Instructions to follow
When a line below holds the string "then", show that line.
Segment Start: Entries shown
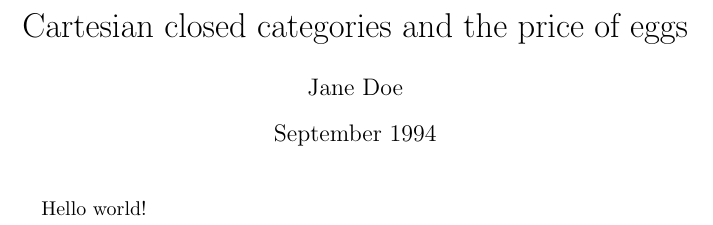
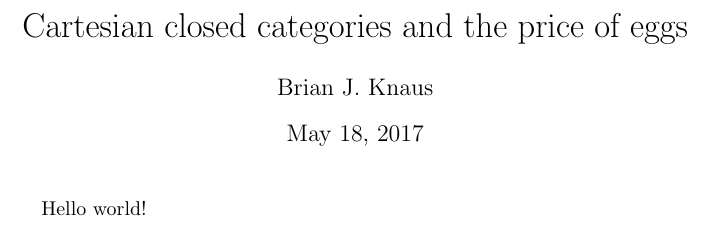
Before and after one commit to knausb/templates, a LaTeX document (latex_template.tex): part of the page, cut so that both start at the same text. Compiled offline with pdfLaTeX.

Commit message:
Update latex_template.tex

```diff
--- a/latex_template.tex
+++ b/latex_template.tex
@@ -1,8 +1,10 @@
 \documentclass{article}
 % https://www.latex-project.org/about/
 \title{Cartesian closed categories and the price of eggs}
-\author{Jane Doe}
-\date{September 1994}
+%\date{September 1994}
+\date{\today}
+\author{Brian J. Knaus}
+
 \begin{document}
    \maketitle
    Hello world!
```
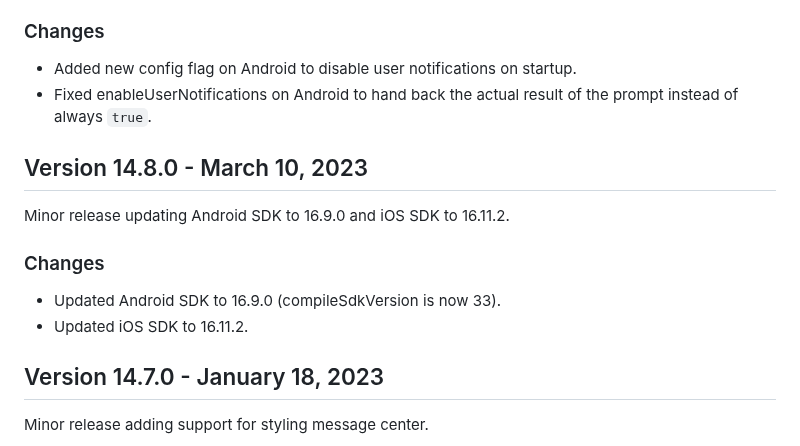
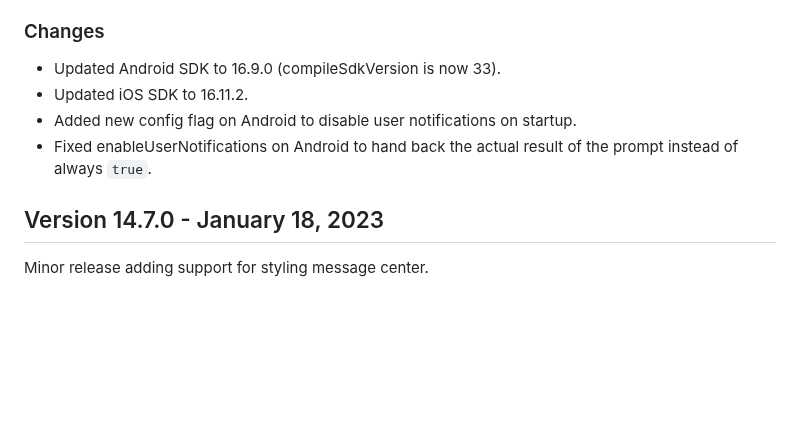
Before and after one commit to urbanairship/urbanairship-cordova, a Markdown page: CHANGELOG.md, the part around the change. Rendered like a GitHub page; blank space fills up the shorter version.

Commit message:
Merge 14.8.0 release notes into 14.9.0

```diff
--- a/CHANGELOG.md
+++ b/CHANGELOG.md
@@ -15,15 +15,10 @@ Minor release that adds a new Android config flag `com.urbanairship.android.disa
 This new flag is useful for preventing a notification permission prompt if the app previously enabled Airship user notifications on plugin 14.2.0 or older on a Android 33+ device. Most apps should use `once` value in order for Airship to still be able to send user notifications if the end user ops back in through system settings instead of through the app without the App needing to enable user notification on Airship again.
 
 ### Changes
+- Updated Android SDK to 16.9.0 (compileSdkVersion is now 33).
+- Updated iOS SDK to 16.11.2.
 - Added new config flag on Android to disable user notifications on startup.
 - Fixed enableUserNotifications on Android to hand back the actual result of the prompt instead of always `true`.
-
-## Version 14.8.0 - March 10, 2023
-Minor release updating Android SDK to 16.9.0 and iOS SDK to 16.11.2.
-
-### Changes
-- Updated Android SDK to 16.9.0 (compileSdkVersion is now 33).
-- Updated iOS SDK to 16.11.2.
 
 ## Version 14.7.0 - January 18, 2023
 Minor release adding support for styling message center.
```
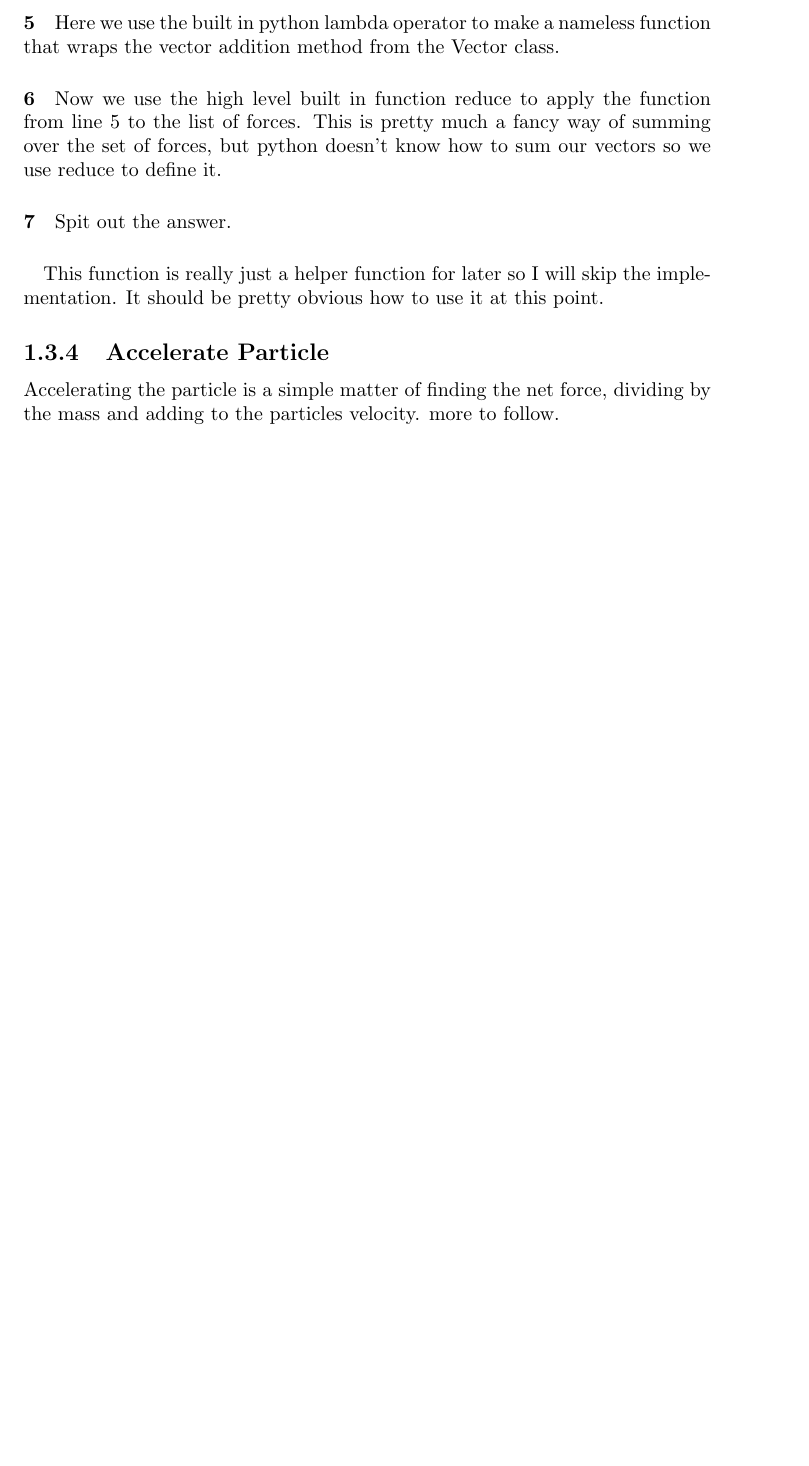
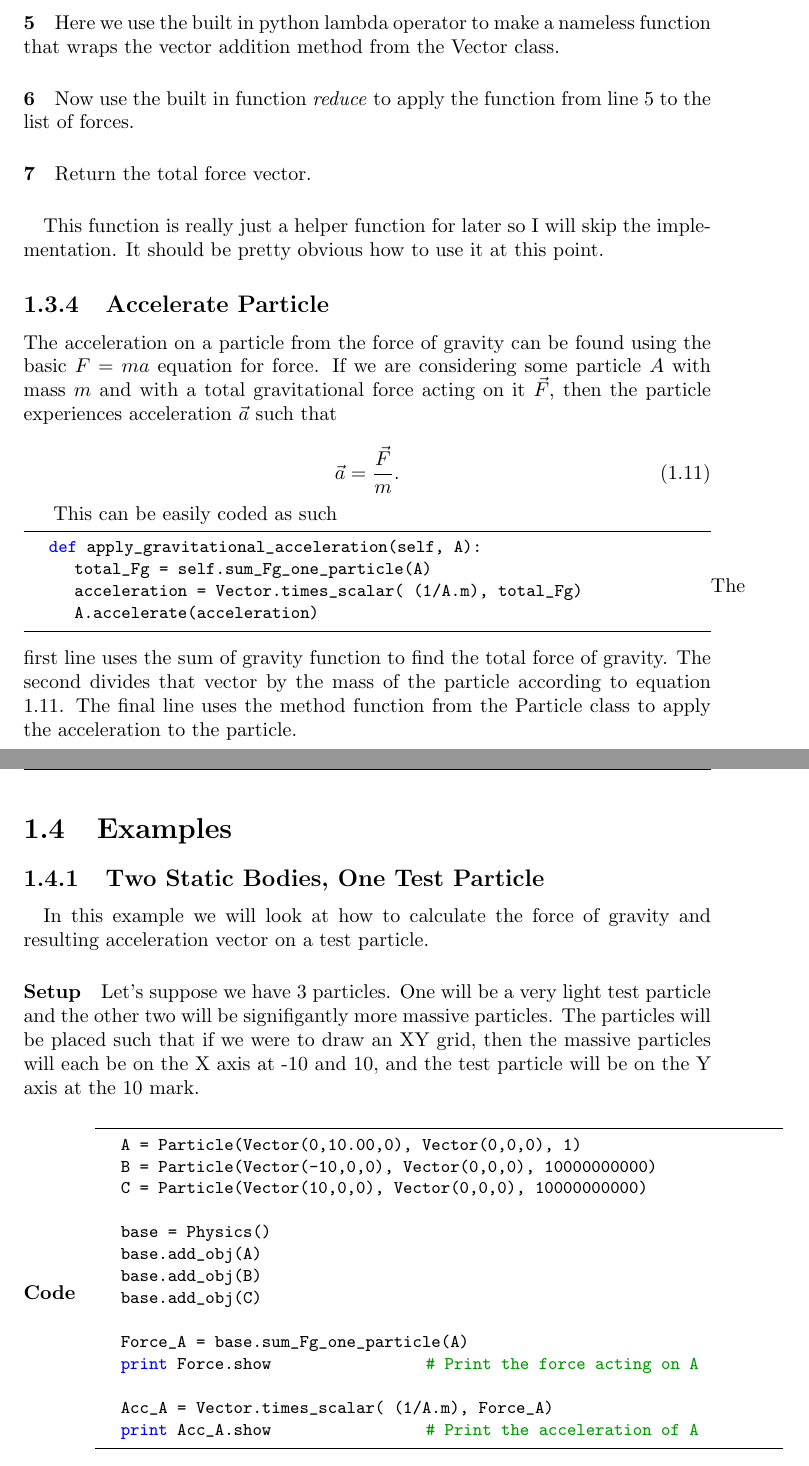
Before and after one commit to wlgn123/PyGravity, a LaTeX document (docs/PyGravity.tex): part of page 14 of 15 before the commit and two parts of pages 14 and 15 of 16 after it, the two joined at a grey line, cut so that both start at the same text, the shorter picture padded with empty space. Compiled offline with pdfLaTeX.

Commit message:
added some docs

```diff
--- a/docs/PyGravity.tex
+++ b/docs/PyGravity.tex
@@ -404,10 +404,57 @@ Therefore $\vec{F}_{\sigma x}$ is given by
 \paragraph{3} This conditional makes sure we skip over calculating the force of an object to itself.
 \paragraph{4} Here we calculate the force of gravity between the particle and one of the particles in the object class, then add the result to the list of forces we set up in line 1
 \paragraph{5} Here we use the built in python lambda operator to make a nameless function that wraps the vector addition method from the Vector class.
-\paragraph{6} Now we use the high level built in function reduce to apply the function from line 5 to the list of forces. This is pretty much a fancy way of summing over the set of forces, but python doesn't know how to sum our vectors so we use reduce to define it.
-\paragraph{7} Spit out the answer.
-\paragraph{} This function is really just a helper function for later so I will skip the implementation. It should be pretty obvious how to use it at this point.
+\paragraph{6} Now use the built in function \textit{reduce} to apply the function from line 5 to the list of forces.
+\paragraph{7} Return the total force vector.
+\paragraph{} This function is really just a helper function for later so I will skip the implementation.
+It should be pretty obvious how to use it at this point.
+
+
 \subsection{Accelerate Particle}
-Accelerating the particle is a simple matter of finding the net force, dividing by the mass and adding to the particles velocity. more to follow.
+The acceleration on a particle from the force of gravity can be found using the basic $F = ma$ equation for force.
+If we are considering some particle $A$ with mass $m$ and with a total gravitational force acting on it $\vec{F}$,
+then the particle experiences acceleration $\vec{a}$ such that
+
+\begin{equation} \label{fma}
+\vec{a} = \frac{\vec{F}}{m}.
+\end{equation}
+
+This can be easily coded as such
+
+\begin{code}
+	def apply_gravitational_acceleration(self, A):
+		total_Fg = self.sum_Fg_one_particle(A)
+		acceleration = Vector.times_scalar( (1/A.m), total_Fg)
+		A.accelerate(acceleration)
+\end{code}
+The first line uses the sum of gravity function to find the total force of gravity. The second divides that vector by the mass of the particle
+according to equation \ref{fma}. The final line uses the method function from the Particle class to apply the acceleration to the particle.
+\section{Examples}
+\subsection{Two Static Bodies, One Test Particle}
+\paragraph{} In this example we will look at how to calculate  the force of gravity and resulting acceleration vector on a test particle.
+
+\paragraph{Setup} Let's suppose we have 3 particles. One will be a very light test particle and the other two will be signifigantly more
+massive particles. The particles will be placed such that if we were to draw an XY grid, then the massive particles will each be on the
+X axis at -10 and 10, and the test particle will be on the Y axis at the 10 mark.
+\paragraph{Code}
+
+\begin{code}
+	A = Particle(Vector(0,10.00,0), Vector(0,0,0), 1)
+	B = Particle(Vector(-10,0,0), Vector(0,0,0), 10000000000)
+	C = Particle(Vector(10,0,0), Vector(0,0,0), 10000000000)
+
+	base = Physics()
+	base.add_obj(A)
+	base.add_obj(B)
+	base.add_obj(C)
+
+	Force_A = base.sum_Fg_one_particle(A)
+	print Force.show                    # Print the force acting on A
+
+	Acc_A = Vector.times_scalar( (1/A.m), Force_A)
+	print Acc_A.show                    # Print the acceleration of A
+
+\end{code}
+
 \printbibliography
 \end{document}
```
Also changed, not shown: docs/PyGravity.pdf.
Segment End: Entries shown
Answer
 \paragraph{4} Here we calculate the force of gravity between the particle and one of the particles in the object class, then add the result to the list of forces we set up in line 1
+then the particle experiences acceleration $\vec{a}$ such that
+massive particles. The particles will be placed such that if we were to draw an XY grid, then the massive particles will each be on the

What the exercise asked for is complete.